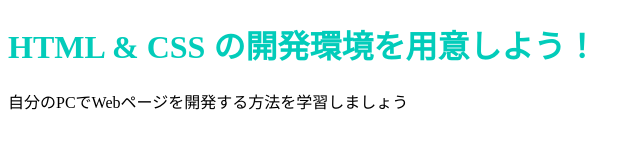
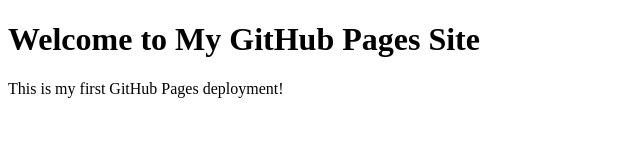
Before and after one commit to kirbywadowado/my-first-web-app, a plain HTML site: page html_lesson/index.html in a window 1280 px wide. Shown: the whole page, without its empty margins (0-640 px from the left). Drawn offline with Linux system fonts and the light colour scheme.

Commit message:
Add files via upload

```diff
--- a/html_lesson/index.html
+++ b/html_lesson/index.html
@@ -1,13 +1,12 @@
-
 <!DOCTYPE html>
-<html>
-  <head>
-    <meta charset="utf-8">
-    <title>Progate</title>
-    <link rel="stylesheet" href="stylesheet.css">
-  </head>
-  <body>
-    <h1 class="title">HTML & CSS の開発環境を用意しよう！</h1>
-    <p>自分のPCでWebページを開発する方法を学習しましょう</p>
-  </body>
+<html lang="en">
+<head>
+    <meta charset="UTF-8">
+    <meta name="viewport" content="width=device-width, initial-scale=1.0">
+    <title>My GitHub Pages Site</title>
+</head>
+<body>
+    <h1>Welcome to My GitHub Pages Site</h1>
+    <p>This is my first GitHub Pages deployment!</p>
+</body>
 </html>
```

○ ○ ○ ○ ○ ○ ○

> **What is required**:
Repeat all entries exactly. Skip the pictures.

> **The completed task**:
Before and after one commit to kirbywadowado/my-first-web-app, a plain HTML site: page html_lesson/index.html in a window 1280 px wide. Shown: the whole page, without its empty margins (0-640 px from the left). Drawn offline with Linux system fonts and the light colour scheme.

Commit message:
Add files via upload

```diff
--- a/html_lesson/index.html
+++ b/html_lesson/index.html
@@ -1,13 +1,12 @@
-
 <!DOCTYPE html>
-<html>
-  <head>
-    <meta charset="utf-8">
-    <title>Progate</title>
-    <link rel="stylesheet" href="stylesheet.css">
-  </head>
-  <body>
-    <h1 class="title">HTML & CSS の開発環境を用意しよう！</h1>
-    <p>自分のPCでWebページを開発する方法を学習しましょう</p>
-  </body>
+<html lang="en">
+<head>
+    <meta charset="UTF-8">
+    <meta name="viewport" content="width=device-width, initial-scale=1.0">
+    <title>My GitHub Pages Site</title>
+</head>
+<body>
+    <h1>Welcome to My GitHub Pages Site</h1>
+    <p>This is my first GitHub Pages deployment!</p>
+</body>
 </html>
```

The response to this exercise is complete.